I've mentioned before that on any given day, marriage stories tend to dominate the news cycle, but there's actually another LGBT-related theme that could take over this segment if I'm not careful: right-wing religious extremist douchebaggery aimed at the queer/LGBT community.
Of course, there are already a number of exceptional blogs and organizations that track these sorts of stories, including the fabulous blogs Good As You, and Box Turtle Bulletin, as well as Right Wing Watch and several others.
It's a good thing they do, because I sure don't have the stomach for it.
I'm not generally a hateful person, which is why I resent these (often hypocritical) extremists so deeply. They inspire me to truly hate them, and I don't like feeling that way. I know I should rise above it, turn the other cheek if you will, but for some reason I just can't seem to detach the way I need to in order to achieve that. Not only do they cause so much harm to people in the communities I consider myself a part of, particularly among young people, but they also have a damaging collateral effect on how many of us perceive them and their co-religionists.
When I as a queer, non-Christian, hear outspoken Christian leaders (even fringe ones) use the biblical practice of stoning "homosexuals" as an argument against equality during an address to a state legislature, or declare that hatred of people who disagree with the teachings of their faith is a virtue, it shapes my perception of all people who identify as the same faith.
Unconsciously, I find myself feeling both automatic dislike, and less safe in my interactions with them, even before I know their person views or those of their subset of Christianity on LGBT people or people of other faiths.
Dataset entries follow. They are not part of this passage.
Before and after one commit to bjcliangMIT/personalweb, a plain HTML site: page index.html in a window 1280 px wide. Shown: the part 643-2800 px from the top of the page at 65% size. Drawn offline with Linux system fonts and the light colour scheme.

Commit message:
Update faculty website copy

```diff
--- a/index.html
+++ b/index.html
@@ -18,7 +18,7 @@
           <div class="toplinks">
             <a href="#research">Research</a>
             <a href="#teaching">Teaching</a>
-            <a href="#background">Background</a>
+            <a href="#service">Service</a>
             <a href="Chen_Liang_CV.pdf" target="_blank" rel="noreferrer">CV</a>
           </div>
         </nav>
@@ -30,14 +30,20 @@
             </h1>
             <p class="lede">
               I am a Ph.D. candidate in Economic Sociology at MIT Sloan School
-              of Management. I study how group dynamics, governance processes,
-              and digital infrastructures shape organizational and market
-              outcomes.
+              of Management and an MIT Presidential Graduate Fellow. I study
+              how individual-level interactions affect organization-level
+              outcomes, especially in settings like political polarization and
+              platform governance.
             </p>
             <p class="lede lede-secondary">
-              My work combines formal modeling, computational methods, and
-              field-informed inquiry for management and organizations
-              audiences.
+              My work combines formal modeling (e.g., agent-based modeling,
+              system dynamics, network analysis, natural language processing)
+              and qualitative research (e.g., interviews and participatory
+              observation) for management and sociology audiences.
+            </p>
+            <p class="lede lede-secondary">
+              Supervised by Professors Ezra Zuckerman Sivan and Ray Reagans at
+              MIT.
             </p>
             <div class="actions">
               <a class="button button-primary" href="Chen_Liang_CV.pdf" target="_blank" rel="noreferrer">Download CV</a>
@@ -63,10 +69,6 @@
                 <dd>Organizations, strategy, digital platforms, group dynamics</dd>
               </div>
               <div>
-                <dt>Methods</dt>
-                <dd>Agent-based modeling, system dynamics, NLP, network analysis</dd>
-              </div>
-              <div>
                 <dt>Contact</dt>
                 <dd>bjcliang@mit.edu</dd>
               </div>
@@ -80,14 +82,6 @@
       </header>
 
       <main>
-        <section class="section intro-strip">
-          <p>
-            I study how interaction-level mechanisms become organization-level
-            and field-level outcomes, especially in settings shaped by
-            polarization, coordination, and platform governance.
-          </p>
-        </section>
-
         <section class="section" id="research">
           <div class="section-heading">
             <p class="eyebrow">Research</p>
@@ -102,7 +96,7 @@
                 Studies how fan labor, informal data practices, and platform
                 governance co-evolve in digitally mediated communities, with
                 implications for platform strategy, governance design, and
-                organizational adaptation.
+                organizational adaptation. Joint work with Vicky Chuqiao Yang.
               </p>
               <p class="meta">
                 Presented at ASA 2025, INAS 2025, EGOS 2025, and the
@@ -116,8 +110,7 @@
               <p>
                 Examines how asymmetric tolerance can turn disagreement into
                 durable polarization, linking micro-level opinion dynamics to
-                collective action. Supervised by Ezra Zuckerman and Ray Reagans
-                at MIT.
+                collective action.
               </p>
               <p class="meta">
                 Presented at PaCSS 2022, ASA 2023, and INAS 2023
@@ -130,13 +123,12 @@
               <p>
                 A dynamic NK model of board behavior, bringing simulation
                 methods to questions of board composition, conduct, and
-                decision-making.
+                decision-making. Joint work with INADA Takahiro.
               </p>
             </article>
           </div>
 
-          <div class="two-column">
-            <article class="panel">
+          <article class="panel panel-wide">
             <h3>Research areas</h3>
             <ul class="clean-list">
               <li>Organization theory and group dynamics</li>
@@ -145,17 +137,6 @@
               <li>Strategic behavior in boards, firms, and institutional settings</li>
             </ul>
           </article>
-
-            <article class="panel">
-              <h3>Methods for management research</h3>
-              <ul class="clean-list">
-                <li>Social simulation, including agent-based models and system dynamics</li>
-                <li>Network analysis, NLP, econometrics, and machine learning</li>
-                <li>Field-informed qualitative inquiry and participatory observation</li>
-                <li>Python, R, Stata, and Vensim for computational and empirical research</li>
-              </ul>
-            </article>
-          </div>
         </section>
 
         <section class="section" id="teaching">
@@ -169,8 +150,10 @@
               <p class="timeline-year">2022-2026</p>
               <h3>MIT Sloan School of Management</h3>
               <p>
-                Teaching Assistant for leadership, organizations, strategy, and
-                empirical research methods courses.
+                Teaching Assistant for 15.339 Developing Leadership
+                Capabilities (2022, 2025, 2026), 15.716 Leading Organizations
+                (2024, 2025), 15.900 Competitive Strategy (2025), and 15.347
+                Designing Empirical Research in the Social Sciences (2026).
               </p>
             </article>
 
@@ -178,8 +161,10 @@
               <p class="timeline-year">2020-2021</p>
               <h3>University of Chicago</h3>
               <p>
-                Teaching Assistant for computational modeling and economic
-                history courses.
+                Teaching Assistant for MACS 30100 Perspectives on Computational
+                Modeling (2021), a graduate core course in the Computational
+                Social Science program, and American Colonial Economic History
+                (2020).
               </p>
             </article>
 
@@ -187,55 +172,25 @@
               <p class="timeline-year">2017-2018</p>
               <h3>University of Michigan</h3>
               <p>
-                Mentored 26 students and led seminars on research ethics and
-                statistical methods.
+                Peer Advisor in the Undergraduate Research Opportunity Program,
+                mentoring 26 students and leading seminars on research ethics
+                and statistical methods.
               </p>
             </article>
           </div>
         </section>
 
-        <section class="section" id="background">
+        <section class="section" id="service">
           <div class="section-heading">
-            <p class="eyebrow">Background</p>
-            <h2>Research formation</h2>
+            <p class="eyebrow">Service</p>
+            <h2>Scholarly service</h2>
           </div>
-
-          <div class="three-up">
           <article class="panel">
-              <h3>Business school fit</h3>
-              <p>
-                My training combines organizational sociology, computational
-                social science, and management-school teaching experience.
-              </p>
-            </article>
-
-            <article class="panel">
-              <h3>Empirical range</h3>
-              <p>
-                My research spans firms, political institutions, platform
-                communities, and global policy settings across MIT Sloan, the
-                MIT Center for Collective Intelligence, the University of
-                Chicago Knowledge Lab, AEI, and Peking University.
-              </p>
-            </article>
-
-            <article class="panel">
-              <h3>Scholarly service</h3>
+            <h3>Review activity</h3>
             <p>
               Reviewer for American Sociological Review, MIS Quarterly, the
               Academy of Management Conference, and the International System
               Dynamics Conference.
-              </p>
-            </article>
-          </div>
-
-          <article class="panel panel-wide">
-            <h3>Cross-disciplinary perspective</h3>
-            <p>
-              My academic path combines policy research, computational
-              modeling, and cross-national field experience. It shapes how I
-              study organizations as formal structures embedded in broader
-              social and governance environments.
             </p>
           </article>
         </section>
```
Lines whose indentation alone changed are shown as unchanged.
Which is why I'm glad that there are folks who do have the stomach for carefully monitoring and reporting on the words and actions of these bigot-activists. Because I worry that doing so on a daily basis would change me in negative ways.
And yes, I know that there are good people of Christian faith in the world, but I wonder why I rarely hear their voices united in protest to this sort of rhetoric. After all, everywhere on Earth where bad things have ended up happening to minority populations, there were good people who stayed silent.
With that, here's what you need to know today (starting with religious hypocrisy schadenfreude):